Dataset entries:
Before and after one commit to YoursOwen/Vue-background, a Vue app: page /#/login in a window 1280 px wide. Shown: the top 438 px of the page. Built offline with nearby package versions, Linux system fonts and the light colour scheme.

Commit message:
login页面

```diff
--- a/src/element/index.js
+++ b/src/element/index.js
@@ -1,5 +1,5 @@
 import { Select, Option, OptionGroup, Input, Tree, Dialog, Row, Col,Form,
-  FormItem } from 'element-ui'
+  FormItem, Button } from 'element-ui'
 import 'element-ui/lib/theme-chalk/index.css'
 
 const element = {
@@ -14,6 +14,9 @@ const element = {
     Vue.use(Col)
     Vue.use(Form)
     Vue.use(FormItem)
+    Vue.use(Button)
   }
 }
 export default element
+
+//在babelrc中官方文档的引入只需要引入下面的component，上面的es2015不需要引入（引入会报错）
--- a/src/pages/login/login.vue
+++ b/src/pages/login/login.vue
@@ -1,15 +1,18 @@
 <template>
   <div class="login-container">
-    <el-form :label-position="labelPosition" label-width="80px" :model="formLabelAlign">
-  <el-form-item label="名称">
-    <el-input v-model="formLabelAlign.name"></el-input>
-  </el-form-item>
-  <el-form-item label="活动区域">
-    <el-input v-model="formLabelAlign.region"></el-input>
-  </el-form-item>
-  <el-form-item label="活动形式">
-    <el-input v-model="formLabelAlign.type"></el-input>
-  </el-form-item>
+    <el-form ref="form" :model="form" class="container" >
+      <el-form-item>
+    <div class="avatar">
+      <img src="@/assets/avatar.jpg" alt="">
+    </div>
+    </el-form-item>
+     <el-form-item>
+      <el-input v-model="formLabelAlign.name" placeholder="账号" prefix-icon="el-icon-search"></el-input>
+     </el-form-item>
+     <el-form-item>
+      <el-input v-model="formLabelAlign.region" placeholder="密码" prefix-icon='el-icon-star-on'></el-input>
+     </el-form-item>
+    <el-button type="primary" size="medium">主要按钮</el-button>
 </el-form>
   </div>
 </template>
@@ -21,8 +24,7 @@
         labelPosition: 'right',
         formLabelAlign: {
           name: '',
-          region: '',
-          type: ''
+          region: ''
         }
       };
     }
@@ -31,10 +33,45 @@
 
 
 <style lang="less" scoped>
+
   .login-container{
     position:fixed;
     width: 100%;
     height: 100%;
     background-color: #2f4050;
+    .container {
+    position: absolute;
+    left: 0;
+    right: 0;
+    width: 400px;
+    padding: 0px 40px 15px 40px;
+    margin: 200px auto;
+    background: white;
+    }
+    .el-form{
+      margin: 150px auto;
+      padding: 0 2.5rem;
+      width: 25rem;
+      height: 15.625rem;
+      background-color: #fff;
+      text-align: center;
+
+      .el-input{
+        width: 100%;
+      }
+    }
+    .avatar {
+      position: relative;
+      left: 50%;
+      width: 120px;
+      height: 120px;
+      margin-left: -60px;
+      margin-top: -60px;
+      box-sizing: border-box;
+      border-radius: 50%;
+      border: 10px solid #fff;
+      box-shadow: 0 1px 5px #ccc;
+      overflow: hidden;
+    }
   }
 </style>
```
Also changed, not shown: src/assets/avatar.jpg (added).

YOUR ASSIGNMENT ::
Restate every line of the data above exactly as it was written.

SOLUTION BELOW ::
Before and after one commit to YoursOwen/Vue-background, a Vue app: page /#/login in a window 1280 px wide. Shown: the top 438 px of the page. Built offline with nearby package versions, Linux system fonts and the light colour scheme.

Commit message:
login页面

```diff
--- a/src/element/index.js
+++ b/src/element/index.js
@@ -1,5 +1,5 @@
 import { Select, Option, OptionGroup, Input, Tree, Dialog, Row, Col,Form,
-  FormItem } from 'element-ui'
+  FormItem, Button } from 'element-ui'
 import 'element-ui/lib/theme-chalk/index.css'
 
 const element = {
@@ -14,6 +14,9 @@ const element = {
     Vue.use(Col)
     Vue.use(Form)
     Vue.use(FormItem)
+    Vue.use(Button)
   }
 }
 export default element
+
+//在babelrc中官方文档的引入只需要引入下面的component，上面的es2015不需要引入（引入会报错）
--- a/src/pages/login/login.vue
+++ b/src/pages/login/login.vue
@@ -1,15 +1,18 @@
 <template>
   <div class="login-container">
-    <el-form :label-position="labelPosition" label-width="80px" :model="formLabelAlign">
-  <el-form-item label="名称">
-    <el-input v-model="formLabelAlign.name"></el-input>
-  </el-form-item>
-  <el-form-item label="活动区域">
-    <el-input v-model="formLabelAlign.region"></el-input>
-  </el-form-item>
-  <el-form-item label="活动形式">
-    <el-input v-model="formLabelAlign.type"></el-input>
-  </el-form-item>
+    <el-form ref="form" :model="form" class="container" >
+      <el-form-item>
+    <div class="avatar">
+      <img src="@/assets/avatar.jpg" alt="">
+    </div>
+    </el-form-item>
+     <el-form-item>
+      <el-input v-model="formLabelAlign.name" placeholder="账号" prefix-icon="el-icon-search"></el-input>
+     </el-form-item>
+     <el-form-item>
+      <el-input v-model="formLabelAlign.region" placeholder="密码" prefix-icon='el-icon-star-on'></el-input>
+     </el-form-item>
+    <el-button type="primary" size="medium">主要按钮</el-button>
 </el-form>
   </div>
 </template>
@@ -21,8 +24,7 @@
         labelPosition: 'right',
         formLabelAlign: {
           name: '',
-          region: '',
-          type: ''
+          region: ''
         }
       };
     }
@@ -31,10 +33,45 @@
 
 
 <style lang="less" scoped>
+
   .login-container{
     position:fixed;
     width: 100%;
     height: 100%;
     background-color: #2f4050;
+    .container {
+    position: absolute;
+    left: 0;
+    right: 0;
+    width: 400px;
+    padding: 0px 40px 15px 40px;
+    margin: 200px auto;
+    background: white;
+    }
+    .el-form{
+      margin: 150px auto;
+      padding: 0 2.5rem;
+      width: 25rem;
+      height: 15.625rem;
+      background-color: #fff;
+      text-align: center;
+
+      .el-input{
+        width: 100%;
+      }
+    }
+    .avatar {
+      position: relative;
+      left: 50%;
+      width: 120px;
+      height: 120px;
+      margin-left: -60px;
+      margin-top: -60px;
+      box-sizing: border-box;
+      border-radius: 50%;
+      border: 10px solid #fff;
+      box-shadow: 0 1px 5px #ccc;
+      overflow: hidden;
+    }
   }
 </style>
```
Also changed, not shown: src/assets/avatar.jpg (added).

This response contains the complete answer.